Wednesday, July 25, 2007

Model 11

So I got a rifle I like, a handgun I like, what am I missing? I need that SPAS back! Well, maybe not. They have gone up in price by quite a bit. I like the whole semi-auto shotgun concept, though, but was not against pump style. The sound of a pump is intimidating for home invaders and shotguns themselves are perfect for home invasion if you load it with small shot. I figured it would be a while before I bought anything anyway, but a shotgun was next on my list.
I checked out what was available in the world.
Remington Model 1100 and 10-87 tactical shotguns were nice. The first is semi-auto. Mossberg’s tactical line is also nice, like hte model 590. What I really like is the old style Browning design. The FIRST tactical semi-auto shotgun. Winchester and Remington made a version, and also some Belgian company. 100 years ago. Remington stopped making them by 1947. So that appealed to me and my love of antiquities and pre-war industrial design. I had 2 old rifles and the revolver concept is 150 years old.

On a whim, I stopped at my local gun store. They had both Remingtons there for me to inspect. Neither has a ghost ring sight and I sorta wanted one. I looked up at the rack. “What’s THAT one?” “Just got that one, I don’t even have a price on it. It’s the Browning designed Remington Model 11. Five shot, semi auto, 12 gauge. The German’s hated going against it in WWI and argued that shotguns should be against the Geneva Convention. Our guys called it a ‘Trench Broom’ because it swept the Bosch right out of the trench.” Damn. I thought it was. Well, it spoke to me, and had to come home. No sights, no sling, but the price was right, and it’s in great shape. He gave me a good price on it, too. The Browning version was called an
Auto-5 and it was popular with Bonnie and Clyde, too. Sawed off. It's also called a humpback because of the bump at the rear that gives room to the reciever action to do its thing. A few weeks later and I am at Clark Brothers, shooting at clay pigeons with it. I say shooting-at rather than just shooting, because I missed more than I hit. It was my first time powdering clays. I was happy to get 10%. But the gun is FUN! It even attracted the Range Master. He wanted to try and let me try his Italian shotgun. The trick, besides aiming right, to hitting clays with that Model 11 is to hit them early in flight. I don’t think the shortish barrel on the Model 11 is good for long range hits. Next time at the range we’ll shoot at targets and see if it patterns in such a way that it’s appropriate for any deer or duck hunting.

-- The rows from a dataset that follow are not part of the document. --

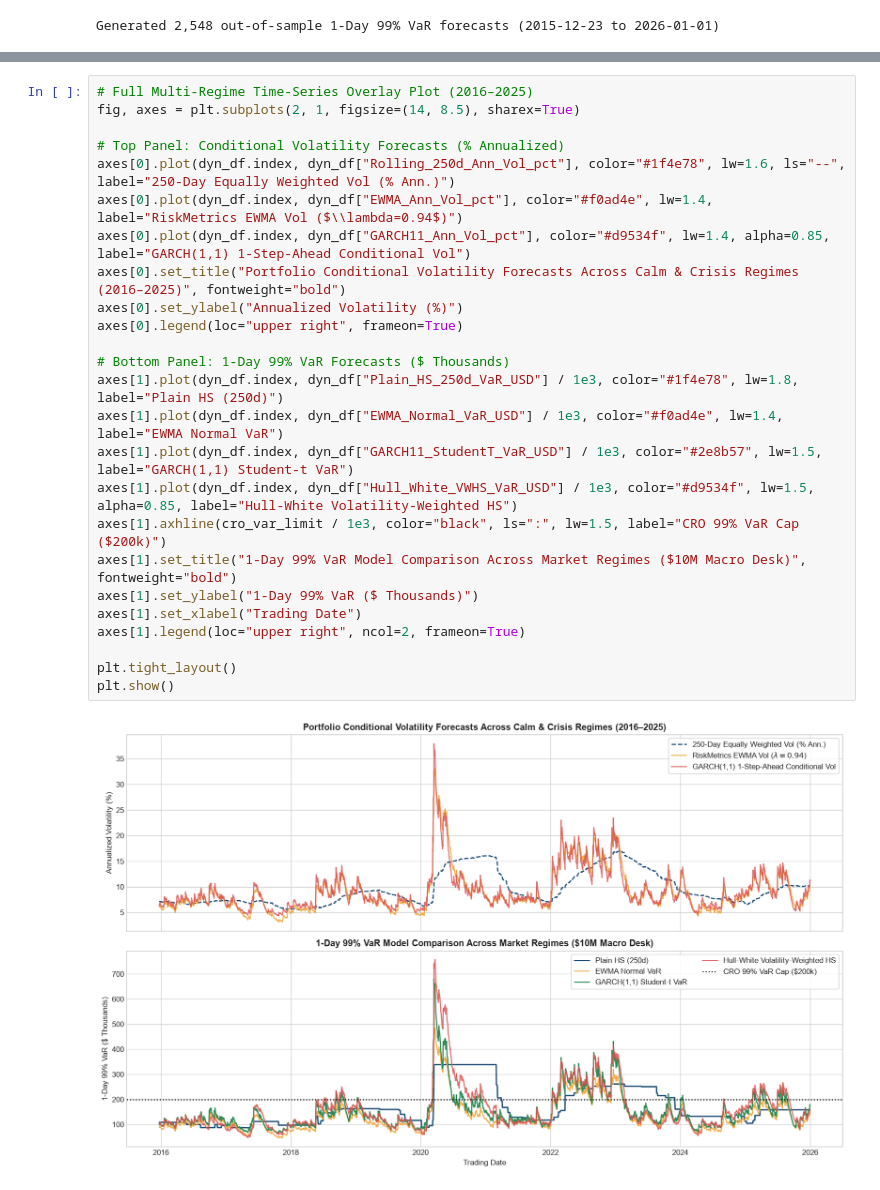
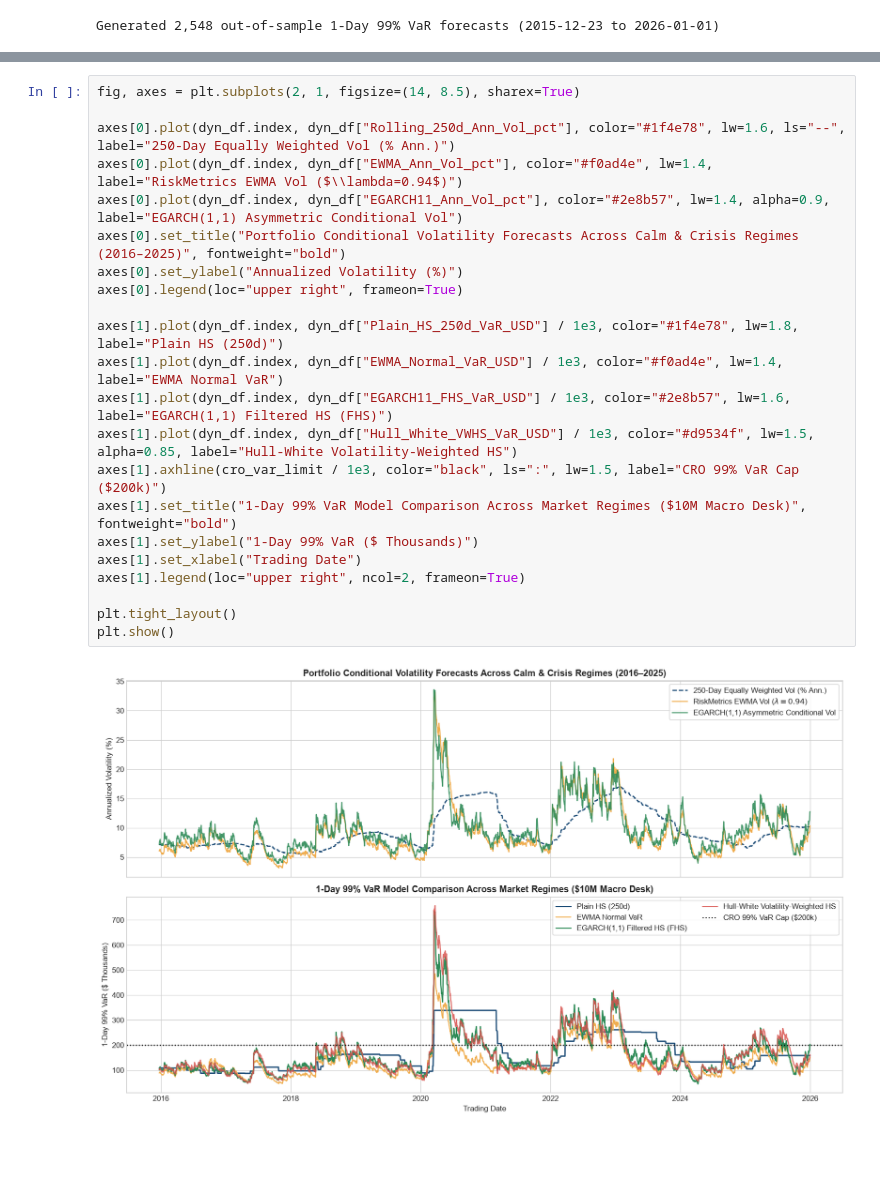
Before and after one commit to MukundAnkit/market_risk_modelling, a Jupyter notebook: notebooks/02_volatility_regimes_and_ewma_garch.ipynb, the cells around one changed output, grey strips where cells are left out. Saved outputs shown, nothing was run; the diff lists cells and outputs as text; blank space fills up the shorter version.

Commit message:
feat: accommodate 4-phase Multi-Asset VaR & ES Engine with EGARCH FHS, FX, 5Y Swap, Stressed VaR, master notebook, and 2-page interview note

```diff
--- a/notebooks/02_volatility_regimes_and_ewma_garch.ipynb
+++ b/notebooks/02_volatility_regimes_and_ewma_garch.ipynb
@@ -126,29 +117,26 @@ Peak Example (2020-03-23): Hull-White 99% VaR = $757,346 vs. Max 250d Window Los
 | 2022 Inflation & Rate-Hike Bear | 218443.0 | 182584.0 | 233526.0 | 225194.0 | ... |
 | Full Out-of-Sample (2016–2025) | 166733.0 | 137736.0 | 133957.0 | 133478.0 | ... |
 # %%
-# Full Multi-Regime Time-Series Overlay Plot (2016–2025)
 fig, axes = plt.subplots(2, 1, figsize=(14, 8.5), sharex=True)
 
-# Top Panel: Conditional Volatility Forecasts (% Annualized)
 axes[0].plot(dyn_df.index, dyn_df["Rolling_250d_Ann_Vol_pct"], color="#1f4e78", lw=1.6, ls="--", label="250-Day Equally Weighted Vol (% Ann.)")
 axes[0].plot(dyn_df.index, dyn_df["EWMA_Ann_Vol_pct"], color="#f0ad4e", lw=1.4, label="RiskMetrics EWMA Vol ($\\lambda=0.94$)")
-axes[0].plot(dyn_df.index, dyn_df["GARCH11_Ann_Vol_pct"], color="#d9534f", lw=1.4, alpha=0.85, label="GARCH(1,1) 1-Step-Ahead Conditional Vol")
+axes[0].plot(dyn_df.index, dyn_df["EGARCH11_Ann_Vol_pct"], color="#2e8b57", lw=1.4, alpha=0.9, label="EGARCH(1,1) Asymmetric Conditional Vol")
 axes[0].set_title("Portfolio Conditional Volatility Forecasts Across Calm & Crisis Regimes (2016–2025)", fontweight="bold")
 axes[0].set_ylabel("Annualized Volatility (%)")
 axes[0].legend(loc="upper right", frameon=True)
 
-# Bottom Panel: 1-Day 99% VaR Forecasts ($ Thousands)
 axes[1].plot(dyn_df.index, dyn_df["Plain_HS_250d_VaR_USD"] / 1e3, color="#1f4e78", lw=1.8, label="Plain HS (250d)")
 axes[1].plot(dyn_df.index, dyn_df["EWMA_Normal_VaR_USD"] / 1e3, color="#f0ad4e", lw=1.4, label="EWMA Normal VaR")
-axes[1].plot(dyn_df.index, dyn_df["GARCH11_StudentT_VaR_USD"] / 1e3, color="#2e8b57", lw=1.5, label="GARCH(1,1) Student-t VaR")
+axes[1].plot(dyn_df.index, dyn_df["EGARCH11_FHS_VaR_USD"] / 1e3, color="#2e8b57", lw=1.6, label="EGARCH(1,1) Filtered HS (FHS)")
 axes[1].plot(dyn_df.index, dyn_df["Hull_White_VWHS_VaR_USD"] / 1e3, color="#d9534f", lw=1.5, alpha=0.85, label="Hull-White Volatility-Weighted HS")
 axes[1].axhline(cro_var_limit / 1e3, color="black", ls=":", lw=1.5, label="CRO 99% VaR Cap ($200k)")
 axes[1].set_title("1-Day 99% VaR Model Comparison Across Market Regimes ($10M Macro Desk)", fontweight="bold")
 axes[1].set_ylabel("1-Day 99% VaR ($ Thousands)")
 axes[1].set_xlabel("Trading Date")
 axes[1].legend(loc="upper right", ncol=2, frameon=True)
 
 plt.tight_layout()
 plt.show()
 # %% [output]
-[figure, old version]
+[figure, new version]
```
Also changed, not shown: parts of 10 cells of this notebook, 18 other files.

3 comments:

Kirk said...

Careful on the use of small shot:

The Box of Truth guys have some great cautionary material about that. (On that 2nd link, see "Birdshot as a Defense Load" at the bottom.)

Tam said...

Something you might enjoy.

:)

New Jovian Thunderbolt said...

Yes, Tam, I just happened to be perusing your museum yesterday when I should have been working. My, you have a mighty collection of S&W revolvers there. And we share a similar fascination with history, older machining, and walnut gunstocks.

-Thud